■ Problem ■
Each line containing the string "README" should be copied out of the entries.

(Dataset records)
◆ ◆ ◆ ◆ ◆ ◆ ◆
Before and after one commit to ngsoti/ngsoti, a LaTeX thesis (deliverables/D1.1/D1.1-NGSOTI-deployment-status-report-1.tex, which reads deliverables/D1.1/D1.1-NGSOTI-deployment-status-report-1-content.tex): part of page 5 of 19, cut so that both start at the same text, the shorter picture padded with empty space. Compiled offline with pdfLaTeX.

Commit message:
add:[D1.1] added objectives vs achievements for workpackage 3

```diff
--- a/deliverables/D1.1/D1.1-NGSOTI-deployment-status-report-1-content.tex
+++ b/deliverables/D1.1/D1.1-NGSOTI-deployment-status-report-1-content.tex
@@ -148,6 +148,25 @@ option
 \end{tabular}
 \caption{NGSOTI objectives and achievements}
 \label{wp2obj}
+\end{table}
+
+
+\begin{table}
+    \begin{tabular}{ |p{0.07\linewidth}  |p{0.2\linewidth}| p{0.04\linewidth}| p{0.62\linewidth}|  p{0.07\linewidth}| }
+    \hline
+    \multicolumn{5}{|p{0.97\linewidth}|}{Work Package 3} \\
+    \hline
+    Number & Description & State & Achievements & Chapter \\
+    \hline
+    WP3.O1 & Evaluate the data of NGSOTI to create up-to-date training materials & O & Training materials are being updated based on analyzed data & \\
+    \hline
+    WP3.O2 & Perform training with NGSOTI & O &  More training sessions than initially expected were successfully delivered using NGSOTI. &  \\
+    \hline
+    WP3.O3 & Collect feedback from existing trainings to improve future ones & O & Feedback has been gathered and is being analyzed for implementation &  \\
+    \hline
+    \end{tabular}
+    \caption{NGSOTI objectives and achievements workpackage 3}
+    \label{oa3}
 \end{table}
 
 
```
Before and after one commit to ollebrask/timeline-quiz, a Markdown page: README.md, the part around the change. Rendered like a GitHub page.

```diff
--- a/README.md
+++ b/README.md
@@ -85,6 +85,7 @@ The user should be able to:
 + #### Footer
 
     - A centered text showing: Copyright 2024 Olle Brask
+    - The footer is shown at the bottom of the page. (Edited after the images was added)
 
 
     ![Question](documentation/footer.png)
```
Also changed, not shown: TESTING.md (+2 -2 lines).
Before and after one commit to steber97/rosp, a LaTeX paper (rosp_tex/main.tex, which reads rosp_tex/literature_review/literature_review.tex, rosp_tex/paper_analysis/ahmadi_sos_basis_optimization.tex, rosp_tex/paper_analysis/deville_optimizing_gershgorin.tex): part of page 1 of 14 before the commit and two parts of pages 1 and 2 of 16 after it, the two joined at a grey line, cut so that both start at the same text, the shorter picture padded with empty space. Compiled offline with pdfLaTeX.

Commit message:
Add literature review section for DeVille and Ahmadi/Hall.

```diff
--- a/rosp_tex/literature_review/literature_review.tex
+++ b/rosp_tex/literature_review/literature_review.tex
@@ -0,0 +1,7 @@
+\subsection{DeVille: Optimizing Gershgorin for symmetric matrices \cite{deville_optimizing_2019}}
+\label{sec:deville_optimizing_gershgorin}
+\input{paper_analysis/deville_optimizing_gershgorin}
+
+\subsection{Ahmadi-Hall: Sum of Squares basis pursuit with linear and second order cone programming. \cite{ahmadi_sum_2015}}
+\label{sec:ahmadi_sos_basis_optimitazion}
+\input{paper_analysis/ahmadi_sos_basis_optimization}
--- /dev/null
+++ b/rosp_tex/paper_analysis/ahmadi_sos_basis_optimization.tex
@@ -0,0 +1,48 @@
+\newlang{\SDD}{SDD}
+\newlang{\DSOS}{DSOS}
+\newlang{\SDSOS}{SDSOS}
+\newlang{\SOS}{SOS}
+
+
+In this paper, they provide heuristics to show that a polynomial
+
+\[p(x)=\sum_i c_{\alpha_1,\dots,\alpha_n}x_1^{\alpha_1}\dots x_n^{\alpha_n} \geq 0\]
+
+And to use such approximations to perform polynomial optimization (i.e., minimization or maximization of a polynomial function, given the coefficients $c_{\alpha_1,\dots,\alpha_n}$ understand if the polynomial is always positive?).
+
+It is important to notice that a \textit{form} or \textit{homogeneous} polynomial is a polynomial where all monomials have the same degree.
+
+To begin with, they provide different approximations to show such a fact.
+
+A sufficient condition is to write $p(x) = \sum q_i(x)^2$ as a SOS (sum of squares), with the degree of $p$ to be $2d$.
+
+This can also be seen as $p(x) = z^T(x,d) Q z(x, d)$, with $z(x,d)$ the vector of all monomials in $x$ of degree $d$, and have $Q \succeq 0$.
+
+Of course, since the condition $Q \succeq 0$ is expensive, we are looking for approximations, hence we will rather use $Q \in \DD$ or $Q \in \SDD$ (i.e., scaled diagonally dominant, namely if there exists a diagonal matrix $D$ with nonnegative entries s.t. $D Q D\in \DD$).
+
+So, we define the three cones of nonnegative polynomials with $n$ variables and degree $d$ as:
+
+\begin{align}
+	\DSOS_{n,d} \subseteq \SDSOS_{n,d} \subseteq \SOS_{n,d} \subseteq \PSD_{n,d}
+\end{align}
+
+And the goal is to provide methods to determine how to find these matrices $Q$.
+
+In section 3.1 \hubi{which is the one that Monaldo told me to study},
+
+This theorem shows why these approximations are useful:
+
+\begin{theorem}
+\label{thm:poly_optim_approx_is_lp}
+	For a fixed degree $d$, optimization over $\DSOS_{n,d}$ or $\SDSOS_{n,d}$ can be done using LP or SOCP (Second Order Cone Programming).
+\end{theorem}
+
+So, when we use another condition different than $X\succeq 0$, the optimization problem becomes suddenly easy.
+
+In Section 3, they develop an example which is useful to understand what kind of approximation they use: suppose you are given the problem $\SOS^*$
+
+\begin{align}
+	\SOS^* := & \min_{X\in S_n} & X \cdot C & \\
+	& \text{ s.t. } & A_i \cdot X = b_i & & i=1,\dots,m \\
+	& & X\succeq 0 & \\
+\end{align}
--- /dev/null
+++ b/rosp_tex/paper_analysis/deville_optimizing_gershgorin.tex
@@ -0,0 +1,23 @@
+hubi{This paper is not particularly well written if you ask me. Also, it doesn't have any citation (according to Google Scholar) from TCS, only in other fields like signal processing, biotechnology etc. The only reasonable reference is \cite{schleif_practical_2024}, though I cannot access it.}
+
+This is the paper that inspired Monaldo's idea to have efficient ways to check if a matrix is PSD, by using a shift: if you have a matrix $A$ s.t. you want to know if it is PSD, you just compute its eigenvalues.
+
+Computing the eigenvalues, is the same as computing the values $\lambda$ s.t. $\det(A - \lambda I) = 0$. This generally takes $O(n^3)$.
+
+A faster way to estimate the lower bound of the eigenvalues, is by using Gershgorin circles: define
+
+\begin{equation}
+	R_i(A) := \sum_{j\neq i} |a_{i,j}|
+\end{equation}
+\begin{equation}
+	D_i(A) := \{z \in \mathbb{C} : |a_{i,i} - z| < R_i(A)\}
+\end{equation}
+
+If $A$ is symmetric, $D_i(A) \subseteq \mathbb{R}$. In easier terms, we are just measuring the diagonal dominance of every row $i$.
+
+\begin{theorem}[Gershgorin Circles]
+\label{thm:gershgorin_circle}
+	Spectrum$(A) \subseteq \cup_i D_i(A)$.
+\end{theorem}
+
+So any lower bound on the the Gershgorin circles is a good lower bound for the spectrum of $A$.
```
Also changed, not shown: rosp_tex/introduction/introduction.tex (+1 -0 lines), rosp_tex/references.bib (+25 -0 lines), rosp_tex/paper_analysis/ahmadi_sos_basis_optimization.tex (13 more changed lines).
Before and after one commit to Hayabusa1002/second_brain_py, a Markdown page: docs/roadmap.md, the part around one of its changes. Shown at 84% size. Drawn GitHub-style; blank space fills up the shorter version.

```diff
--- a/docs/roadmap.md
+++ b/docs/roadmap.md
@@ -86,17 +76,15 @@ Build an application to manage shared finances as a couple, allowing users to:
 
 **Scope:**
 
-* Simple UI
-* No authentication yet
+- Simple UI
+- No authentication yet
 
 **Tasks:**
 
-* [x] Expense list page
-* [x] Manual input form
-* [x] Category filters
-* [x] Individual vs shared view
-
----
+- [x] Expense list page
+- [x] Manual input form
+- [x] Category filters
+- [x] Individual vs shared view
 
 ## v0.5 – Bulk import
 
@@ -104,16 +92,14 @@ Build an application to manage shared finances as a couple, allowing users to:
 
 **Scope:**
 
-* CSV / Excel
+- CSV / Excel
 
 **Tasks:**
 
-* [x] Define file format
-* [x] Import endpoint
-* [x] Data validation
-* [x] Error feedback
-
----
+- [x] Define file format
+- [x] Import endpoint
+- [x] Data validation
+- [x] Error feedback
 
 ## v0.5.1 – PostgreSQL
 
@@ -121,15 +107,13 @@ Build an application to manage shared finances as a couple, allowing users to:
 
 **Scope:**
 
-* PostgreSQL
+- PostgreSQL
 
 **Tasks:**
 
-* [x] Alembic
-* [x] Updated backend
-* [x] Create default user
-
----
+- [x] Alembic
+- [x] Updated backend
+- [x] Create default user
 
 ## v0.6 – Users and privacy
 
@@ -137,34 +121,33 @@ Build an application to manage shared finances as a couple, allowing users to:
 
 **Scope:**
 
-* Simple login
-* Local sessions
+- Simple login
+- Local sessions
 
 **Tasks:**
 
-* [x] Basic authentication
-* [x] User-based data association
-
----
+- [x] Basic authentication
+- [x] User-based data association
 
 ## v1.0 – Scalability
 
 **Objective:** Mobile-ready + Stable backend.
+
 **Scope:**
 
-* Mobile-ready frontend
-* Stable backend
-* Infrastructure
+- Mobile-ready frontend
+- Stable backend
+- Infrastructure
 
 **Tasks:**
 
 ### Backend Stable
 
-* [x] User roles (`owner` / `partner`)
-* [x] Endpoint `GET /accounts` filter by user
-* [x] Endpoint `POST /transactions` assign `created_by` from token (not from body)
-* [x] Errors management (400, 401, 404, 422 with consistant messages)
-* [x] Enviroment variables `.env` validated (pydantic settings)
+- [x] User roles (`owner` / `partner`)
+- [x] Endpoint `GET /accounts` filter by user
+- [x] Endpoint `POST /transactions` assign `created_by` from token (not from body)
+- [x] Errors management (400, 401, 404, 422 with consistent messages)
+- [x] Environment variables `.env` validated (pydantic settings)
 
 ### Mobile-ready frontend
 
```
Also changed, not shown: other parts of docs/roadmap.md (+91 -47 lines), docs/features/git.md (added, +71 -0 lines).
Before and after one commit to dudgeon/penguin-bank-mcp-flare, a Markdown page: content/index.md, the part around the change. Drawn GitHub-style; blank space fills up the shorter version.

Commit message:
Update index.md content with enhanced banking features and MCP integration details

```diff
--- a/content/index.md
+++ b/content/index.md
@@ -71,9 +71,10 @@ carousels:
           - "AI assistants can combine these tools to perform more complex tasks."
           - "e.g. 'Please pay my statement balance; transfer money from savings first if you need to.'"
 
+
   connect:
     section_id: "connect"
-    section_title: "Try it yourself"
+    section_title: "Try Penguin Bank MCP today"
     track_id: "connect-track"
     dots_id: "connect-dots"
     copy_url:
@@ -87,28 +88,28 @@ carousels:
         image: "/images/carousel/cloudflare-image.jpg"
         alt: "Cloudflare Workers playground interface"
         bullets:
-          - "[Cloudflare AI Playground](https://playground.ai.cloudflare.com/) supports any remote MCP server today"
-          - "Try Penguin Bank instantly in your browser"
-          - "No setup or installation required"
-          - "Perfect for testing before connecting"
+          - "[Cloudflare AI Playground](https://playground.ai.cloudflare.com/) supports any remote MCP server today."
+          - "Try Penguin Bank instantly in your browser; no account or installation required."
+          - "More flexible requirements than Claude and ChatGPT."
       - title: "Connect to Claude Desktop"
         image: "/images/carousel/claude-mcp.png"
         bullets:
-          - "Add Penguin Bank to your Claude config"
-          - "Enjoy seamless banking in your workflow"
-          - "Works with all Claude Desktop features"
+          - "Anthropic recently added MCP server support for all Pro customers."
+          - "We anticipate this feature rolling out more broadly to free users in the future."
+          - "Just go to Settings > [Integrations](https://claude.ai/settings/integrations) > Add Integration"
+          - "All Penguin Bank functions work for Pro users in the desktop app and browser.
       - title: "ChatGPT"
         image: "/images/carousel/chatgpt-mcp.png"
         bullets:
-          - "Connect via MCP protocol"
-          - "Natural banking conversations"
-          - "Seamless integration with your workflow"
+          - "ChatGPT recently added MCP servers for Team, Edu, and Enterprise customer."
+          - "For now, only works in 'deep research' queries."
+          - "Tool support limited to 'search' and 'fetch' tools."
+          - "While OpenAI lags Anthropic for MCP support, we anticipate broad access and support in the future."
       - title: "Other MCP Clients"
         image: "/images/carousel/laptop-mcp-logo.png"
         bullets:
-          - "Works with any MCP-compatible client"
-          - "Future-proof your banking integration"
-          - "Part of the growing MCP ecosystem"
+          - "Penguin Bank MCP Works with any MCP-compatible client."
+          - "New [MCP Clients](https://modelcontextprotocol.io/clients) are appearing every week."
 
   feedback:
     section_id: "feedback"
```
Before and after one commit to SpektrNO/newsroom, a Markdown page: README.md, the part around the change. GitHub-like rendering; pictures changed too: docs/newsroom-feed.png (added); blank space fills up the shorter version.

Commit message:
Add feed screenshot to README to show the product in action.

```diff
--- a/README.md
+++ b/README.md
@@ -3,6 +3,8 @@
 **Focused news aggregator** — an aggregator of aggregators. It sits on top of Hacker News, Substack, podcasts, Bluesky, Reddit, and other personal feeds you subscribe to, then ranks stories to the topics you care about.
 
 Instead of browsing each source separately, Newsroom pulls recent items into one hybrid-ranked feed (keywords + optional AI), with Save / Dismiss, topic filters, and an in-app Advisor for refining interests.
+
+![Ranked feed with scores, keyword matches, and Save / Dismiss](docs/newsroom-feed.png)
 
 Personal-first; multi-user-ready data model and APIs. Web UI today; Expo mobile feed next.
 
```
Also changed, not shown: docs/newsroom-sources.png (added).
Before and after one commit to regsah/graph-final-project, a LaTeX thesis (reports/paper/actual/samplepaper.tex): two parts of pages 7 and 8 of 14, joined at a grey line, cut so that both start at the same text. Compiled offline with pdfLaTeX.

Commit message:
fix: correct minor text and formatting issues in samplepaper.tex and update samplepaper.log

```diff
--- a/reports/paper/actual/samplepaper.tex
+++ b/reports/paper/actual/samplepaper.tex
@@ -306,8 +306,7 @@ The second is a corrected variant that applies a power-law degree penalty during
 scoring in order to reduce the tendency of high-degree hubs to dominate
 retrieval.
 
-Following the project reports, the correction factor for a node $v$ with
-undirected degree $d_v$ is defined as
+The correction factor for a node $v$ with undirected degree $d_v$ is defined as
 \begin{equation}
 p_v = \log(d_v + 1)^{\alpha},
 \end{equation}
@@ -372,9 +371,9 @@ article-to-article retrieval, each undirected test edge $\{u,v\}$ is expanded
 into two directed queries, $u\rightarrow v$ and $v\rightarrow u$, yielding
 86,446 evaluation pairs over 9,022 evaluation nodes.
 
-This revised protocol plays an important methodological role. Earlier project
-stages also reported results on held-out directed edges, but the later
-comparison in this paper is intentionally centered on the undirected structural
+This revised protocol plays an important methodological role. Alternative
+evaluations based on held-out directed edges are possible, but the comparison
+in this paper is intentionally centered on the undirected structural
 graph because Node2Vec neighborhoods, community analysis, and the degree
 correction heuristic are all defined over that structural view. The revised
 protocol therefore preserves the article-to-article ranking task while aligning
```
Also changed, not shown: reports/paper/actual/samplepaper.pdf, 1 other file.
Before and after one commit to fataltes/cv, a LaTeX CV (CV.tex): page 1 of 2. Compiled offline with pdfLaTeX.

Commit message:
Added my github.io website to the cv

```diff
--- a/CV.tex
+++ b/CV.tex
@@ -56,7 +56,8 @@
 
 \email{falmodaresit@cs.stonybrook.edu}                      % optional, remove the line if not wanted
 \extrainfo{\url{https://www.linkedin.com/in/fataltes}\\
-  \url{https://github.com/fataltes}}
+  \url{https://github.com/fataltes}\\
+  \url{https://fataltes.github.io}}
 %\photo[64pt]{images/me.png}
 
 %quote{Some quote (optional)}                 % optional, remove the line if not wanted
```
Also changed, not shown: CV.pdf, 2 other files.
◆ ◆ ◆ ◆ ◆ ◆ ◆
■ The completed task ■
Before and after one commit to ollebrask/timeline-quiz, a Markdown page: README.md, the part around the change. Rendered like a GitHub page.
--- a/README.md
+++ b/README.md
Before and after one commit to SpektrNO/newsroom, a Markdown page: README.md, the part around the change. GitHub-like rendering; pictures changed too: docs/newsroom-feed.png (added); blank space fills up the shorter version.
Add feed screenshot to README to show the product in action.
--- a/README.md
+++ b/README.md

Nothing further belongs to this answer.